--- Records supplied Enclosed Below ---

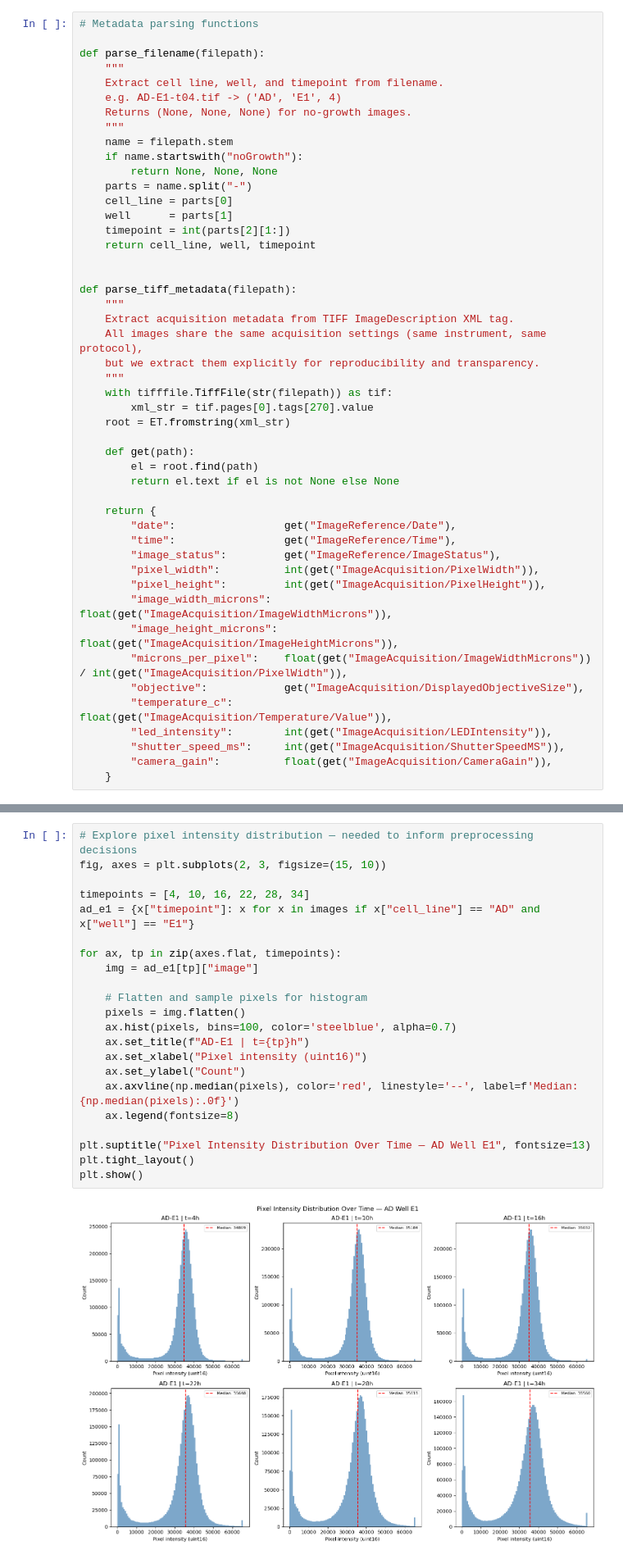
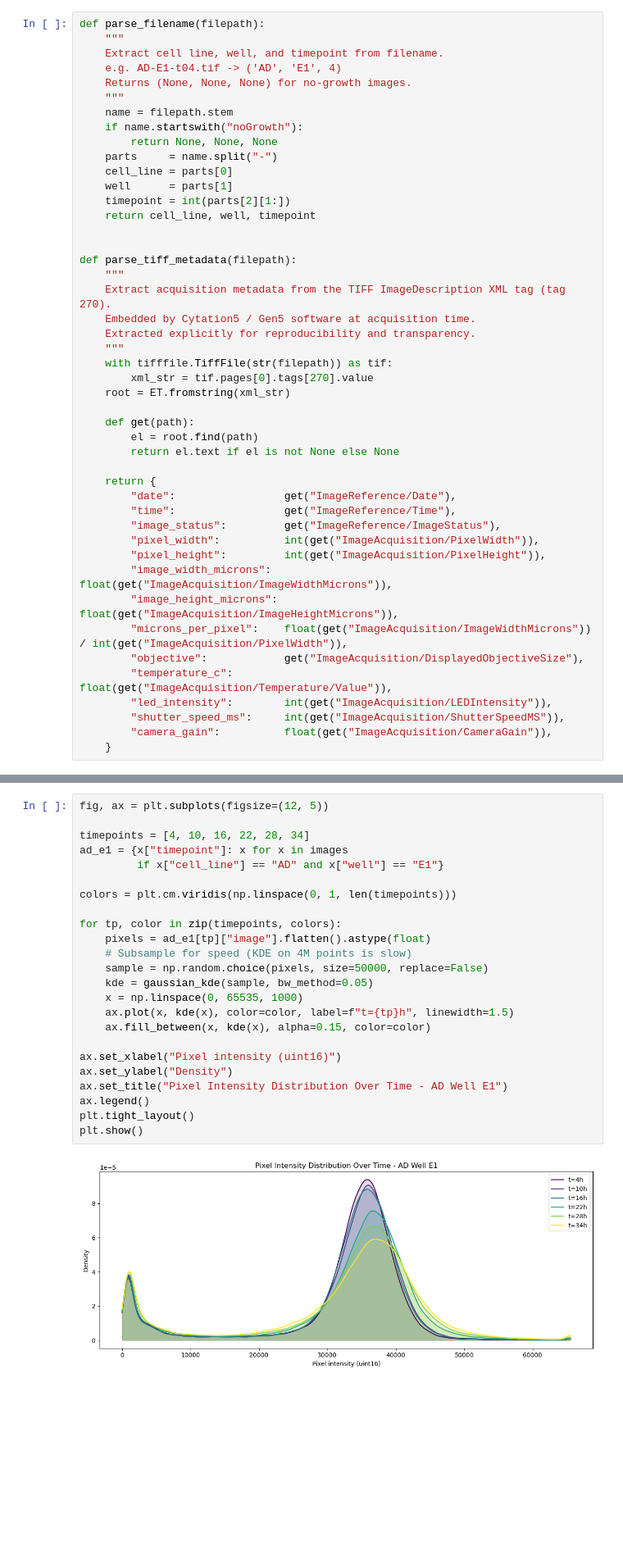
Before and after one commit to zoey-yhk/multus-msc-counting, a Jupyter notebook: msc_cell_counting.ipynb, the cells around one changed output, grey strips where cells are left out. Shown at 82% size. Drawn from its saved outputs; the diff is of its cells as text; blank space fills up the shorter version.

```diff
--- a/msc_cell_counting.ipynb
+++ b/msc_cell_counting.ipynb
@@ -13,6 +108,4 @@ All imports successful
 # %%
-# Metadata parsing functions
-
 def parse_filename(filepath):
     """
     Extract cell line, well, and timepoint from filename.
@@ -22,7 +115,7 @@ def parse_filename(filepath):
     name = filepath.stem
     if name.startswith("noGrowth"):
         return None, None, None
-    parts = name.split("-")
+    parts     = name.split("-")
     cell_line = parts[0]
     well      = parts[1]
     timepoint = int(parts[2][1:])
@@ -31,9 +124,9 @@ def parse_filename(filepath):
 
 def parse_tiff_metadata(filepath):
     """
-    Extract acquisition metadata from TIFF ImageDescription XML tag.
-    All images share the same acquisition settings (same instrument, same protocol),
-    but we extract them explicitly for reproducibility and transparency.
+    Extract acquisition metadata from the TIFF ImageDescription XML tag (tag 270).
+    Embedded by Cytation5 / Gen5 software at acquisition time.
+    Extracted explicitly for reproducibility and transparency.
     """
     with tifffile.TiffFile(str(filepath)) as tif:
         xml_str = tif.pages[0].tags[270].value
@@ -239,24 +373,26 @@ plt.show()
 # %%
-# Explore pixel intensity distribution — needed to inform preprocessing decisions
-fig, axes = plt.subplots(2, 3, figsize=(15, 10))
+fig, ax = plt.subplots(figsize=(12, 5))
 
 timepoints = [4, 10, 16, 22, 28, 34]
-ad_e1 = {x["timepoint"]: x for x in images if x["cell_line"] == "AD" and x["well"] == "E1"}
+ad_e1 = {x["timepoint"]: x for x in images
+         if x["cell_line"] == "AD" and x["well"] == "E1"}
 
-for ax, tp in zip(axes.flat, timepoints):
-    img = ad_e1[tp]["image"]
+colors = plt.cm.viridis(np.linspace(0, 1, len(timepoints)))
 
-    # Flatten and sample pixels for histogram
-    pixels = img.flatten()
-    ax.hist(pixels, bins=100, color='steelblue', alpha=0.7)
-    ax.set_title(f"AD-E1 | t={tp}h")
-    ax.set_xlabel("Pixel intensity (uint16)")
-    ax.set_ylabel("Count")
-    ax.axvline(np.median(pixels), color='red', linestyle='--', label=f'Median: {np.median(pixels):.0f}')
-    ax.legend(fontsize=8)
+for tp, color in zip(timepoints, colors):
+    pixels = ad_e1[tp]["image"].flatten().astype(float)
+    # Subsample for speed (KDE on 4M points is slow)
+    sample = np.random.choice(pixels, size=50000, replace=False)
+    kde = gaussian_kde(sample, bw_method=0.05)
+    x = np.linspace(0, 65535, 1000)
+    ax.plot(x, kde(x), color=color, label=f"t={tp}h", linewidth=1.5)
+    ax.fill_between(x, kde(x), alpha=0.15, color=color)
 
-plt.suptitle("Pixel Intensity Distribution Over Time — AD Well E1", fontsize=13)
+ax.set_xlabel("Pixel intensity (uint16)")
+ax.set_ylabel("Density")
+ax.set_title("Pixel Intensity Distribution Over Time - AD Well E1")
+ax.legend()
 plt.tight_layout()
 plt.show()
 # %% [output]
-[figure, old version]
+[figure, new version]
```
Also changed, not shown: parts of 29 cells of this notebook.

--- End of Enclosed Records supplied ---

What is being asked: Write out the entries above in full and exactly; no pictures.

Answer to this exercise:
Before and after one commit to zoey-yhk/multus-msc-counting, a Jupyter notebook: msc_cell_counting.ipynb, the cells around one changed output, grey strips where cells are left out. Shown at 82% size. Drawn from its saved outputs; the diff is of its cells as text; blank space fills up the shorter version.

```diff
--- a/msc_cell_counting.ipynb
+++ b/msc_cell_counting.ipynb
@@ -13,6 +108,4 @@ All imports successful
 # %%
-# Metadata parsing functions
-
 def parse_filename(filepath):
     """
     Extract cell line, well, and timepoint from filename.
@@ -22,7 +115,7 @@ def parse_filename(filepath):
     name = filepath.stem
     if name.startswith("noGrowth"):
         return None, None, None
-    parts = name.split("-")
+    parts     = name.split("-")
     cell_line = parts[0]
     well      = parts[1]
     timepoint = int(parts[2][1:])
@@ -31,9 +124,9 @@ def parse_filename(filepath):
 
 def parse_tiff_metadata(filepath):
     """
-    Extract acquisition metadata from TIFF ImageDescription XML tag.
-    All images share the same acquisition settings (same instrument, same protocol),
-    but we extract them explicitly for reproducibility and transparency.
+    Extract acquisition metadata from the TIFF ImageDescription XML tag (tag 270).
+    Embedded by Cytation5 / Gen5 software at acquisition time.
+    Extracted explicitly for reproducibility and transparency.
     """
     with tifffile.TiffFile(str(filepath)) as tif:
         xml_str = tif.pages[0].tags[270].value
@@ -239,24 +373,26 @@ plt.show()
 # %%
-# Explore pixel intensity distribution — needed to inform preprocessing decisions
-fig, axes = plt.subplots(2, 3, figsize=(15, 10))
+fig, ax = plt.subplots(figsize=(12, 5))
 
 timepoints = [4, 10, 16, 22, 28, 34]
-ad_e1 = {x["timepoint"]: x for x in images if x["cell_line"] == "AD" and x["well"] == "E1"}
+ad_e1 = {x["timepoint"]: x for x in images
+         if x["cell_line"] == "AD" and x["well"] == "E1"}
 
-for ax, tp in zip(axes.flat, timepoints):
-    img = ad_e1[tp]["image"]
+colors = plt.cm.viridis(np.linspace(0, 1, len(timepoints)))
 
-    # Flatten and sample pixels for histogram
-    pixels = img.flatten()
-    ax.hist(pixels, bins=100, color='steelblue', alpha=0.7)
-    ax.set_title(f"AD-E1 | t={tp}h")
-    ax.set_xlabel("Pixel intensity (uint16)")
-    ax.set_ylabel("Count")
-    ax.axvline(np.median(pixels), color='red', linestyle='--', label=f'Median: {np.median(pixels):.0f}')
-    ax.legend(fontsize=8)
+for tp, color in zip(timepoints, colors):
+    pixels = ad_e1[tp]["image"].flatten().astype(float)
+    # Subsample for speed (KDE on 4M points is slow)
+    sample = np.random.choice(pixels, size=50000, replace=False)
+    kde = gaussian_kde(sample, bw_method=0.05)
+    x = np.linspace(0, 65535, 1000)
+    ax.plot(x, kde(x), color=color, label=f"t={tp}h", linewidth=1.5)
+    ax.fill_between(x, kde(x), alpha=0.15, color=color)
 
-plt.suptitle("Pixel Intensity Distribution Over Time — AD Well E1", fontsize=13)
+ax.set_xlabel("Pixel intensity (uint16)")
+ax.set_ylabel("Density")
+ax.set_title("Pixel Intensity Distribution Over Time - AD Well E1")
+ax.legend()
 plt.tight_layout()
 plt.show()
 # %% [output]
-[figure, old version]
+[figure, new version]
```
Also changed, not shown: parts of 29 cells of this notebook.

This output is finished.